[ENTRIES SHOWN]:
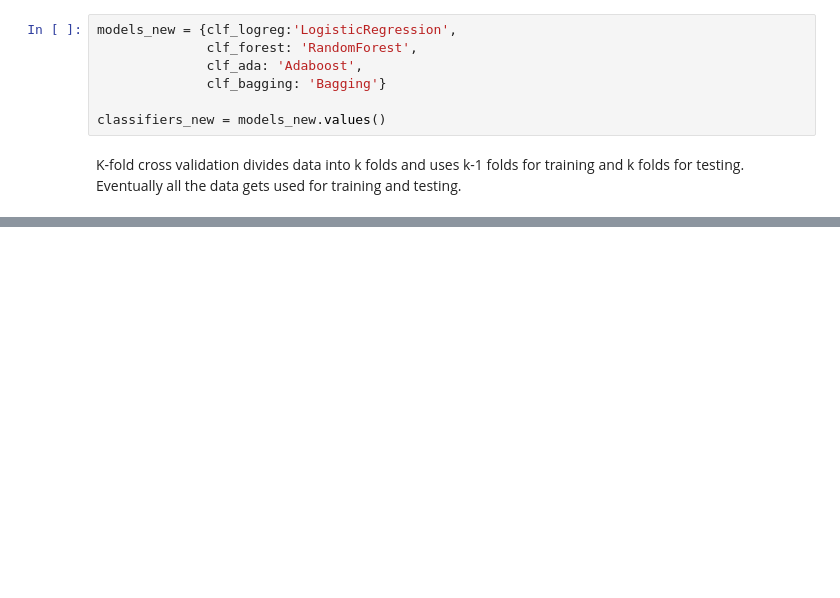
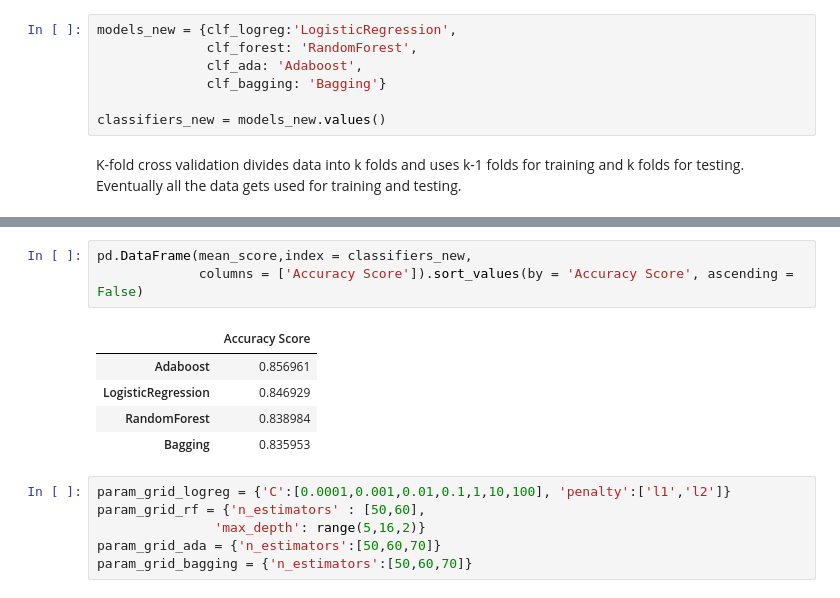
Before and after one commit to katreparitosh/Income-Predictor-Model, a Jupyter notebook: adultcensus1.ipynb, the cells around one changed output, grey strips where cells are left out. Saved outputs shown, nothing was run; the diff lists cells and outputs as text; blank space fills up the shorter version.

```diff
--- a/adultcensus1.ipynb
+++ b/adultcensus1.ipynb
@@ -722,0 +724,15 @@ Time taken to complete training Adaboost model: (hh:mm:ss.ms) 0:00:20.643304
+# %%
+pd.DataFrame(mean_score,index = classifiers_new,
+             columns = ['Accuracy Score']).sort_values(by = 'Accuracy Score', ascending = False)
+# %% [output]
+|  | Accuracy Score |
+| Adaboost | 0.856961 |
+| LogisticRegression | 0.846929 |
+| RandomForest | 0.838984 |
+| Bagging | 0.835953 |
+# %%
+param_grid_logreg = {'C':[0.0001,0.001,0.01,0.1,1,10,100], 'penalty':['l1','l2']}
+param_grid_rf = {'n_estimators' : [50,60],
+               'max_depth': range(5,16,2)}
+param_grid_ada = {'n_estimators':[50,60,70]}
+param_grid_bagging = {'n_estimators':[50,60,70]}
```
Also changed, not shown: parts of 1 cell of this notebook.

[TASK]:
Retype the listing verbatim, minus every image.

[REPLY TO THE EXERCISE]:
Before and after one commit to katreparitosh/Income-Predictor-Model, a Jupyter notebook: adultcensus1.ipynb, the cells around one changed output, grey strips where cells are left out. Saved outputs shown, nothing was run; the diff lists cells and outputs as text; blank space fills up the shorter version.

```diff
--- a/adultcensus1.ipynb
+++ b/adultcensus1.ipynb
@@ -722,0 +724,15 @@ Time taken to complete training Adaboost model: (hh:mm:ss.ms) 0:00:20.643304
+# %%
+pd.DataFrame(mean_score,index = classifiers_new,
+             columns = ['Accuracy Score']).sort_values(by = 'Accuracy Score', ascending = False)
+# %% [output]
+|  | Accuracy Score |
+| Adaboost | 0.856961 |
+| LogisticRegression | 0.846929 |
+| RandomForest | 0.838984 |
+| Bagging | 0.835953 |
+# %%
+param_grid_logreg = {'C':[0.0001,0.001,0.01,0.1,1,10,100], 'penalty':['l1','l2']}
+param_grid_rf = {'n_estimators' : [50,60],
+               'max_depth': range(5,16,2)}
+param_grid_ada = {'n_estimators':[50,60,70]}
+param_grid_bagging = {'n_estimators':[50,60,70]}
```
Also changed, not shown: parts of 1 cell of this notebook.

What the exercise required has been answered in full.